The roots of plants are vulnerable to frost so it’s important to prepare your planters so that they are not exposed to a freeze and thaw cycle that will kill your plants. If your planters are currently placed on pavement, you should move these to be positioned on soil instead so that they are less affected by changes in temperature. The sun can easily increase the temperature of pavement which in turn elevates the heat your plants are exposed to. However, in the winter the temperature at night drops significantly, meaning a process of freezing and thawing can occur.
Drainage is vital for plant health
A container with drainage holes is important for plants at any time of year, and particularly vital if your plants are going to survive during the cold and rainy season. Container gardens are vulnerable to waterlogging which can kill most potted plants, so your plant container must include drainage holes. Without them, rain water will be unable to drain fast enough and the soil will become saturated. This leaves no air space in the soil and your plants will drown. This also means you have to consider how much you will water your plants over the winter months. In general, you should only water them when the soil is unfrozen and dry. Then when the temperatures start to plummet and your planter freezes, you should no longer be watering your plants to reduce the risk of waterlogging.
Group your planters together for extra protection
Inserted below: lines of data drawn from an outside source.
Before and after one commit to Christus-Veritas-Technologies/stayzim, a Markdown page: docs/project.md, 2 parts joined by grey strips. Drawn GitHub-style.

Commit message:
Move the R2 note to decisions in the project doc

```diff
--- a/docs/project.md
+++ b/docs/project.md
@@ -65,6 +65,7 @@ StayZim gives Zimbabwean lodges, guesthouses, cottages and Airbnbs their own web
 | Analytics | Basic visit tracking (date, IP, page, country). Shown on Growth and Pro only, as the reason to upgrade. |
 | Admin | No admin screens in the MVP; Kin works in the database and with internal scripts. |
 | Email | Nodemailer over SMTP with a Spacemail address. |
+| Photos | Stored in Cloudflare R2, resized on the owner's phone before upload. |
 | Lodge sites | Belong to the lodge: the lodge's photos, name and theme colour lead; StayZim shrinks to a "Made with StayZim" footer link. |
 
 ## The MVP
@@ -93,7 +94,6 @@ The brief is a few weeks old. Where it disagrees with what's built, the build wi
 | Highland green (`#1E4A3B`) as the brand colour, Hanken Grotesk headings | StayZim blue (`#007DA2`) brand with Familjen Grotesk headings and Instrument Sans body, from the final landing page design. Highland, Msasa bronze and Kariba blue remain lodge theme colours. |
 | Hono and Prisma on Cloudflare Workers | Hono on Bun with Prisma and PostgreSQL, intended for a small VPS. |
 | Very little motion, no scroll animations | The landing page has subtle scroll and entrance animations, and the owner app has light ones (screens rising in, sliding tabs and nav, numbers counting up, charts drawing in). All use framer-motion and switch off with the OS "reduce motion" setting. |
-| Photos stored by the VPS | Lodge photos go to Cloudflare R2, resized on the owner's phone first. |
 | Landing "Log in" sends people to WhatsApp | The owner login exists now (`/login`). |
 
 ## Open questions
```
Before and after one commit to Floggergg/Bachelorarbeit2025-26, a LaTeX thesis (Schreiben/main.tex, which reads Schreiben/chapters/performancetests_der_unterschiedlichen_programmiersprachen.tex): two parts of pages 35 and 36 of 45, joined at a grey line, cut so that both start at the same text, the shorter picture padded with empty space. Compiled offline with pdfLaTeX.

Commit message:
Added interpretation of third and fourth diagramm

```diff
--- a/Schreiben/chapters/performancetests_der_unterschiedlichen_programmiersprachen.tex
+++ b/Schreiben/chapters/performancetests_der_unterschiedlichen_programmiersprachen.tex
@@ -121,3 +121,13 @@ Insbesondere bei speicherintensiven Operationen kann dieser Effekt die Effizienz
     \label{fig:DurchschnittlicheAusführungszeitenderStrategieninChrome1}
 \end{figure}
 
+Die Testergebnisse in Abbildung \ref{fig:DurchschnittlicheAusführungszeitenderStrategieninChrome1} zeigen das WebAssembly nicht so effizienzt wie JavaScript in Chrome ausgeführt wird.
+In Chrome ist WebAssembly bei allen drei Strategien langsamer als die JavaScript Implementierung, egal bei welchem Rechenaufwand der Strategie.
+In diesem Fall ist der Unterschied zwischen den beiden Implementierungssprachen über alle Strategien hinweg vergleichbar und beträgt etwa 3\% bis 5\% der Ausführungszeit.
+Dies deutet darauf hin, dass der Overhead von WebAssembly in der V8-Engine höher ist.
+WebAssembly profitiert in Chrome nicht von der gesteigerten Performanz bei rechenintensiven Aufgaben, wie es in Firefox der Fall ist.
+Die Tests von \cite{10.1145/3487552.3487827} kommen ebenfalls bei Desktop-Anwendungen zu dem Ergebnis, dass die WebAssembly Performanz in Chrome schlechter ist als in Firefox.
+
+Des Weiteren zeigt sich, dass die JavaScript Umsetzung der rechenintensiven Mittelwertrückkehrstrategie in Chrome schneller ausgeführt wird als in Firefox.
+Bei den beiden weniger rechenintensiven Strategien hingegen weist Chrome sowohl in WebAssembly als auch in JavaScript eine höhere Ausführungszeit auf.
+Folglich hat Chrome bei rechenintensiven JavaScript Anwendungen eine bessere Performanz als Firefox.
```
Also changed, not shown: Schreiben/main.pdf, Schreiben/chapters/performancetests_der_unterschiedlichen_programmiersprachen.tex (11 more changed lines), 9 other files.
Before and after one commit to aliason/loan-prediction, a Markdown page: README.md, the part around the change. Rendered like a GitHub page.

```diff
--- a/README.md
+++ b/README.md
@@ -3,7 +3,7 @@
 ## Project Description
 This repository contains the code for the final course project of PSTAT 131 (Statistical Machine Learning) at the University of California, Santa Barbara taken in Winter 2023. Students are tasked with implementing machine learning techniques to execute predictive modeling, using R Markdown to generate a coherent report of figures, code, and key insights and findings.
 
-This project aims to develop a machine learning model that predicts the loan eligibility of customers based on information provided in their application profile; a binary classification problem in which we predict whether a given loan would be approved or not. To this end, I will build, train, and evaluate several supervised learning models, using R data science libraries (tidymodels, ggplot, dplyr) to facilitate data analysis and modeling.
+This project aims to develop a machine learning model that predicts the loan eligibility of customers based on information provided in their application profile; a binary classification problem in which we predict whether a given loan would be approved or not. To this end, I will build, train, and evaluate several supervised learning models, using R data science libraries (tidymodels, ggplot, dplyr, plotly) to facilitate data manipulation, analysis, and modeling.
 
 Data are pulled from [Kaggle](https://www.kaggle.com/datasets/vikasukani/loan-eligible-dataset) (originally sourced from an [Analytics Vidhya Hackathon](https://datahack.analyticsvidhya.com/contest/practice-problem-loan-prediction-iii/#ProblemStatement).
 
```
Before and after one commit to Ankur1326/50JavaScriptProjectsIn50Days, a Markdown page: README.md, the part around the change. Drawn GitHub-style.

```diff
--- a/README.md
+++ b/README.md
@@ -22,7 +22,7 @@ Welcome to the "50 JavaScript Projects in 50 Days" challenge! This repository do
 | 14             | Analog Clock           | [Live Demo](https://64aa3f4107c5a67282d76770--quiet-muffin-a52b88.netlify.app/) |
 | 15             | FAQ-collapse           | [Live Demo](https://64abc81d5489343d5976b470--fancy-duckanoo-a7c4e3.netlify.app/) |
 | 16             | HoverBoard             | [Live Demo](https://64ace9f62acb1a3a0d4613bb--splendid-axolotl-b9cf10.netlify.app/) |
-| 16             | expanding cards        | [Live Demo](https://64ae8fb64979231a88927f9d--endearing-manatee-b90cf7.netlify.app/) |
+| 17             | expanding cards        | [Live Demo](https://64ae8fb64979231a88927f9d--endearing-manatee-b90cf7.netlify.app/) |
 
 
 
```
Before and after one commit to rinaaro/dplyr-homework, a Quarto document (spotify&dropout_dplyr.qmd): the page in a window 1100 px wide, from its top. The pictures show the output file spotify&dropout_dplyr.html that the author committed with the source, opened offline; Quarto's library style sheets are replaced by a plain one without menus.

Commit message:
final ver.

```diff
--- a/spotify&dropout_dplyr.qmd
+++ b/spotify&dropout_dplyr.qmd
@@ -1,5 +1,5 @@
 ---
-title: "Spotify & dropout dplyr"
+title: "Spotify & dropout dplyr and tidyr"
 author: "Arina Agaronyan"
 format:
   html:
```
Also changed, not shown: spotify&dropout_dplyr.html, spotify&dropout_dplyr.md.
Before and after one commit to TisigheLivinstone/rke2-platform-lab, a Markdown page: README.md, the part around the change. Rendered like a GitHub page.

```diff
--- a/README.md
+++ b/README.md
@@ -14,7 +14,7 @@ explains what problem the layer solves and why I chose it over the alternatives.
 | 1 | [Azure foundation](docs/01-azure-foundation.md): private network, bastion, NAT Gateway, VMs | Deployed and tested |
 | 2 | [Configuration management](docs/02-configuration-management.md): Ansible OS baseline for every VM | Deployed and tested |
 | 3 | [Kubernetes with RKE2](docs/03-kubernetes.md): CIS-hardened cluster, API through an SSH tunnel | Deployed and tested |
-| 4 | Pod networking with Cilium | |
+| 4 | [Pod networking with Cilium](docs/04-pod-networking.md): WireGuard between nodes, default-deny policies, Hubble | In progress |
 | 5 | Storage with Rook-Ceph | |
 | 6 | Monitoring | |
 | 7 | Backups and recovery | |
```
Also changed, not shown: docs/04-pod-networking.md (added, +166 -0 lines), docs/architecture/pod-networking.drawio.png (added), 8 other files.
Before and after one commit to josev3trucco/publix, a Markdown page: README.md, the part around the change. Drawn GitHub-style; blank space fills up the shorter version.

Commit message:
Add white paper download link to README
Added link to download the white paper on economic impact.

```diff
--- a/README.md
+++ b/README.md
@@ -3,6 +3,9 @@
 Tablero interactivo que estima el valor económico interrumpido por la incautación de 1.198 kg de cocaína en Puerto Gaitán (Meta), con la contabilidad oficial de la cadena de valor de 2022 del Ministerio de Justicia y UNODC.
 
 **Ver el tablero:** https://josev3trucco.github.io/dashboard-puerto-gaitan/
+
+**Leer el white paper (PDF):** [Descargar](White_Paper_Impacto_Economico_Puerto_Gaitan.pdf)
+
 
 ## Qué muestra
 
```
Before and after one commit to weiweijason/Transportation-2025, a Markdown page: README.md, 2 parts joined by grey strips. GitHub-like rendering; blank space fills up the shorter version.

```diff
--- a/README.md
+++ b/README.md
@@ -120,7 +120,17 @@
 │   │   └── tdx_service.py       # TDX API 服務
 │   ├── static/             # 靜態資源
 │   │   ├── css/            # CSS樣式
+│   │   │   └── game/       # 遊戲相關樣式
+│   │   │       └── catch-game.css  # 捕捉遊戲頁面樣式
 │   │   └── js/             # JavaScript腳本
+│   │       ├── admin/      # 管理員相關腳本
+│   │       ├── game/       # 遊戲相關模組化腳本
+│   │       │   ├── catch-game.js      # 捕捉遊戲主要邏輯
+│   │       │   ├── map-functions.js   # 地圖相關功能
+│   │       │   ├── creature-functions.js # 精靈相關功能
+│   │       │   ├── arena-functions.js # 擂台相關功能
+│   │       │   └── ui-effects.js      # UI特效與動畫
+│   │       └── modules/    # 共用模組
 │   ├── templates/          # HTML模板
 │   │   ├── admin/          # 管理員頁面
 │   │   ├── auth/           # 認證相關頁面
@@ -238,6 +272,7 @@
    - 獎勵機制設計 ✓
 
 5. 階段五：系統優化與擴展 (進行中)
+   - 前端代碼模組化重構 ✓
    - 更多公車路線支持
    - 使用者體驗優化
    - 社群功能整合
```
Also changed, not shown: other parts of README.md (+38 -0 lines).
If you have a number of containers in your garden, you can further protect them from the wet and cold by moving them close together. This grouping of containers can improve the volume of insulation and create a barrier against harsh winds during the winter. Place the hardiest plants on the outside and the least hardy plants in the centre so the most vulnerable plants have added protection. Where possible, you should move your planters to a sheltered location, such as against a wall or under an eave, or build a windbreak around your containers so that they’re not open to strong gales and downpours.
For more advice about your planter or to order a bespoke wooden container, speak to Taylor Made Planters today!
Published: 23rd October 2017